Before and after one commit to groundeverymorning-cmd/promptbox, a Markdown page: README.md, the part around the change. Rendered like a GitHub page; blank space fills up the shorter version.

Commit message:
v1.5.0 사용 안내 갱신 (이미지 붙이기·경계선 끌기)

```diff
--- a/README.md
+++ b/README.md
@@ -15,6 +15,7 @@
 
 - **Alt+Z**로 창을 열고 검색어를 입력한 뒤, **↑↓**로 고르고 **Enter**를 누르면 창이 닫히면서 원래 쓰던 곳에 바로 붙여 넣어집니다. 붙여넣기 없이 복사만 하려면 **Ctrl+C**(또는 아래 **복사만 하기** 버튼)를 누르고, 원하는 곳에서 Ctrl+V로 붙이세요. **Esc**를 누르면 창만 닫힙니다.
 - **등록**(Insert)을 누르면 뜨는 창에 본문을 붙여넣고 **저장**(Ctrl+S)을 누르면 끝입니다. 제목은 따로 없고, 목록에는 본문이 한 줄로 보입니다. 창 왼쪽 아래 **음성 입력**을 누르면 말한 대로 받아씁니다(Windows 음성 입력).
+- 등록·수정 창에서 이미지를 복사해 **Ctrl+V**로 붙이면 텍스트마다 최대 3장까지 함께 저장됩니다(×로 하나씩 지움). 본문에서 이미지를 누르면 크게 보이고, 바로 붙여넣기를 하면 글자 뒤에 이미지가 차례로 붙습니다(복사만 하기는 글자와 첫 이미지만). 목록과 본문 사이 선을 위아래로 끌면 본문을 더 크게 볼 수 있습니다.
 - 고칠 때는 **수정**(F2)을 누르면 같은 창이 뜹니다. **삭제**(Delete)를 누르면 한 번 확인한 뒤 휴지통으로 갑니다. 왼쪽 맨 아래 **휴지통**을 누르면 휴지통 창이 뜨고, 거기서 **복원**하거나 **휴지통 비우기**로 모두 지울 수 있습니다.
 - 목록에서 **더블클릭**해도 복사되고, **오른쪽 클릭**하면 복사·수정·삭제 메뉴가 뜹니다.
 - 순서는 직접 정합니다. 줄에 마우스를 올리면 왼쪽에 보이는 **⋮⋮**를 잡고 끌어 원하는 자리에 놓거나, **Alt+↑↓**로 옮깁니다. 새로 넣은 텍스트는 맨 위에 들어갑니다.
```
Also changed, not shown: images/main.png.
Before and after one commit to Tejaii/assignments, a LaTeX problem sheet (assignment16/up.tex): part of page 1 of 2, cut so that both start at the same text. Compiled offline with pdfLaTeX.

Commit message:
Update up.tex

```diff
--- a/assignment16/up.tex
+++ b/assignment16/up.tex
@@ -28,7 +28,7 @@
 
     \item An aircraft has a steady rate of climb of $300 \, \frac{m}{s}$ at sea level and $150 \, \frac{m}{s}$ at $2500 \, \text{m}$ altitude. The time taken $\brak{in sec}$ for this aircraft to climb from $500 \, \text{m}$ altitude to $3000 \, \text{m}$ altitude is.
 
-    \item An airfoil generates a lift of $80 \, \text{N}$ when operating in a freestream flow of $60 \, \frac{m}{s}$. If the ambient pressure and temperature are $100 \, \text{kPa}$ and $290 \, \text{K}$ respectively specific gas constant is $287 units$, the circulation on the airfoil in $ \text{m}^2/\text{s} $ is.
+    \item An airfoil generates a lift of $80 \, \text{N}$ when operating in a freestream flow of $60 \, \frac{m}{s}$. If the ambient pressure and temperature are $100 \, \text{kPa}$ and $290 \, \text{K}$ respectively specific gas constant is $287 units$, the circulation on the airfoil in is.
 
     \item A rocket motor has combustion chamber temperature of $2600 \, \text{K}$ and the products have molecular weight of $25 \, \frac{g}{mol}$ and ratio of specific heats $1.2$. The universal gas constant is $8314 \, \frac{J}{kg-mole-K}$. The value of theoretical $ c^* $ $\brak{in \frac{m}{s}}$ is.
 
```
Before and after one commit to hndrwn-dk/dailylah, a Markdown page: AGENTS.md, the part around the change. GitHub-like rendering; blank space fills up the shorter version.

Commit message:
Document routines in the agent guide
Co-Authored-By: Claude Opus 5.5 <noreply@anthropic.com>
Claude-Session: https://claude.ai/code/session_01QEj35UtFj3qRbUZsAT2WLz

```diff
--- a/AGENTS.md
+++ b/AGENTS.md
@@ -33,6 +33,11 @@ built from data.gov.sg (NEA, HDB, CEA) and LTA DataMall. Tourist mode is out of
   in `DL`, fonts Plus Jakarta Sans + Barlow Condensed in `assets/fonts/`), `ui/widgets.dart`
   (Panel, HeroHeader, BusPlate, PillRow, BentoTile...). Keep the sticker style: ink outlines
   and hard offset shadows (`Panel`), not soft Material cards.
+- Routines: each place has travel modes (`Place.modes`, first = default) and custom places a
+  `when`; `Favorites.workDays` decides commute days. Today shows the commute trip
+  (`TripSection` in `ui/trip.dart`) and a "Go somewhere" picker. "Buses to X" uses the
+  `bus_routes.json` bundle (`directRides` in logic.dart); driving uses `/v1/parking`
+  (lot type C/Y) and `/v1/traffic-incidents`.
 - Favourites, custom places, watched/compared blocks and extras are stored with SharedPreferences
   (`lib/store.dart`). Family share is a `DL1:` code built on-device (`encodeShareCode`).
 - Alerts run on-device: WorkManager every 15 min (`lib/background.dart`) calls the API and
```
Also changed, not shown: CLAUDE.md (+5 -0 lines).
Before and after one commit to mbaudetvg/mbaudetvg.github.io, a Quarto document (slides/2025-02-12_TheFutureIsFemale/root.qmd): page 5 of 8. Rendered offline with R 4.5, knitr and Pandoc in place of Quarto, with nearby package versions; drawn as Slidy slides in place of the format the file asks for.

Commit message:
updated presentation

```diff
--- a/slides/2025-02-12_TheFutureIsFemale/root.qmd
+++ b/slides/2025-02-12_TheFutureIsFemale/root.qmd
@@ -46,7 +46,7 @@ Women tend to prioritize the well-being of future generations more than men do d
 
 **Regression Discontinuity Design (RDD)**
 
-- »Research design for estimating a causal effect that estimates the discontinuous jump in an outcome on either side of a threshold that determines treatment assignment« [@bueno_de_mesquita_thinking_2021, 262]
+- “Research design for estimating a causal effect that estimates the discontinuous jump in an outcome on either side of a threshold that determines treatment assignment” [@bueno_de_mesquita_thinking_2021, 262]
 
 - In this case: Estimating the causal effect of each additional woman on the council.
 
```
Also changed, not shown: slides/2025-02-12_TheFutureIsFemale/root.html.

------------------------

=== What to work on ===
In this exercise, you retype all of the data exactly as it appears above.

=== Written answer ===
Before and after one commit to groundeverymorning-cmd/promptbox, a Markdown page: README.md, the part around the change. Rendered like a GitHub page; blank space fills up the shorter version.

Commit message:
v1.5.0 사용 안내 갱신 (이미지 붙이기·경계선 끌기)

```diff
--- a/README.md
+++ b/README.md
@@ -15,6 +15,7 @@
 
 - **Alt+Z**로 창을 열고 검색어를 입력한 뒤, **↑↓**로 고르고 **Enter**를 누르면 창이 닫히면서 원래 쓰던 곳에 바로 붙여 넣어집니다. 붙여넣기 없이 복사만 하려면 **Ctrl+C**(또는 아래 **복사만 하기** 버튼)를 누르고, 원하는 곳에서 Ctrl+V로 붙이세요. **Esc**를 누르면 창만 닫힙니다.
 - **등록**(Insert)을 누르면 뜨는 창에 본문을 붙여넣고 **저장**(Ctrl+S)을 누르면 끝입니다. 제목은 따로 없고, 목록에는 본문이 한 줄로 보입니다. 창 왼쪽 아래 **음성 입력**을 누르면 말한 대로 받아씁니다(Windows 음성 입력).
+- 등록·수정 창에서 이미지를 복사해 **Ctrl+V**로 붙이면 텍스트마다 최대 3장까지 함께 저장됩니다(×로 하나씩 지움). 본문에서 이미지를 누르면 크게 보이고, 바로 붙여넣기를 하면 글자 뒤에 이미지가 차례로 붙습니다(복사만 하기는 글자와 첫 이미지만). 목록과 본문 사이 선을 위아래로 끌면 본문을 더 크게 볼 수 있습니다.
 - 고칠 때는 **수정**(F2)을 누르면 같은 창이 뜹니다. **삭제**(Delete)를 누르면 한 번 확인한 뒤 휴지통으로 갑니다. 왼쪽 맨 아래 **휴지통**을 누르면 휴지통 창이 뜨고, 거기서 **복원**하거나 **휴지통 비우기**로 모두 지울 수 있습니다.
 - 목록에서 **더블클릭**해도 복사되고, **오른쪽 클릭**하면 복사·수정·삭제 메뉴가 뜹니다.
 - 순서는 직접 정합니다. 줄에 마우스를 올리면 왼쪽에 보이는 **⋮⋮**를 잡고 끌어 원하는 자리에 놓거나, **Alt+↑↓**로 옮깁니다. 새로 넣은 텍스트는 맨 위에 들어갑니다.
```
Also changed, not shown: images/main.png.
Before and after one commit to Tejaii/assignments, a LaTeX problem sheet (assignment16/up.tex): part of page 1 of 2, cut so that both start at the same text. Compiled offline with pdfLaTeX.

Commit message:
Update up.tex

```diff
--- a/assignment16/up.tex
+++ b/assignment16/up.tex
@@ -28,7 +28,7 @@
 
     \item An aircraft has a steady rate of climb of $300 \, \frac{m}{s}$ at sea level and $150 \, \frac{m}{s}$ at $2500 \, \text{m}$ altitude. The time taken $\brak{in sec}$ for this aircraft to climb from $500 \, \text{m}$ altitude to $3000 \, \text{m}$ altitude is.
 
-    \item An airfoil generates a lift of $80 \, \text{N}$ when operating in a freestream flow of $60 \, \frac{m}{s}$. If the ambient pressure and temperature are $100 \, \text{kPa}$ and $290 \, \text{K}$ respectively specific gas constant is $287 units$, the circulation on the airfoil in $ \text{m}^2/\text{s} $ is.
+    \item An airfoil generates a lift of $80 \, \text{N}$ when operating in a freestream flow of $60 \, \frac{m}{s}$. If the ambient pressure and temperature are $100 \, \text{kPa}$ and $290 \, \text{K}$ respectively specific gas constant is $287 units$, the circulation on the airfoil in is.
 
     \item A rocket motor has combustion chamber temperature of $2600 \, \text{K}$ and the products have molecular weight of $25 \, \frac{g}{mol}$ and ratio of specific heats $1.2$. The universal gas constant is $8314 \, \frac{J}{kg-mole-K}$. The value of theoretical $ c^* $ $\brak{in \frac{m}{s}}$ is.
 
```
Before and after one commit to hndrwn-dk/dailylah, a Markdown page: AGENTS.md, the part around the change. GitHub-like rendering; blank space fills up the shorter version.

Commit message:
Document routines in the agent guide
Co-Authored-By: Claude Opus 5.5 <noreply@anthropic.com>
Claude-Session: https://claude.ai/code/session_01QEj35UtFj3qRbUZsAT2WLz

```diff
--- a/AGENTS.md
+++ b/AGENTS.md
@@ -33,6 +33,11 @@ built from data.gov.sg (NEA, HDB, CEA) and LTA DataMall. Tourist mode is out of
   in `DL`, fonts Plus Jakarta Sans + Barlow Condensed in `assets/fonts/`), `ui/widgets.dart`
   (Panel, HeroHeader, BusPlate, PillRow, BentoTile...). Keep the sticker style: ink outlines
   and hard offset shadows (`Panel`), not soft Material cards.
+- Routines: each place has travel modes (`Place.modes`, first = default) and custom places a
+  `when`; `Favorites.workDays` decides commute days. Today shows the commute trip
+  (`TripSection` in `ui/trip.dart`) and a "Go somewhere" picker. "Buses to X" uses the
+  `bus_routes.json` bundle (`directRides` in logic.dart); driving uses `/v1/parking`
+  (lot type C/Y) and `/v1/traffic-incidents`.
 - Favourites, custom places, watched/compared blocks and extras are stored with SharedPreferences
   (`lib/store.dart`). Family share is a `DL1:` code built on-device (`encodeShareCode`).
 - Alerts run on-device: WorkManager every 15 min (`lib/background.dart`) calls the API and
```
Also changed, not shown: CLAUDE.md (+5 -0 lines).
Before and after one commit to mbaudetvg/mbaudetvg.github.io, a Quarto document (slides/2025-02-12_TheFutureIsFemale/root.qmd): page 5 of 8. Rendered offline with R 4.5, knitr and Pandoc in place of Quarto, with nearby package versions; drawn as Slidy slides in place of the format the file asks for.

Commit message:
updated presentation

```diff
--- a/slides/2025-02-12_TheFutureIsFemale/root.qmd
+++ b/slides/2025-02-12_TheFutureIsFemale/root.qmd
@@ -46,7 +46,7 @@ Women tend to prioritize the well-being of future generations more than men do d
 
 **Regression Discontinuity Design (RDD)**
 
-- »Research design for estimating a causal effect that estimates the discontinuous jump in an outcome on either side of a threshold that determines treatment assignment« [@bueno_de_mesquita_thinking_2021, 262]
+- “Research design for estimating a causal effect that estimates the discontinuous jump in an outcome on either side of a threshold that determines treatment assignment” [@bueno_de_mesquita_thinking_2021, 262]
 
 - In this case: Estimating the causal effect of each additional woman on the council.
 
```
Also changed, not shown: slides/2025-02-12_TheFutureIsFemale/root.html.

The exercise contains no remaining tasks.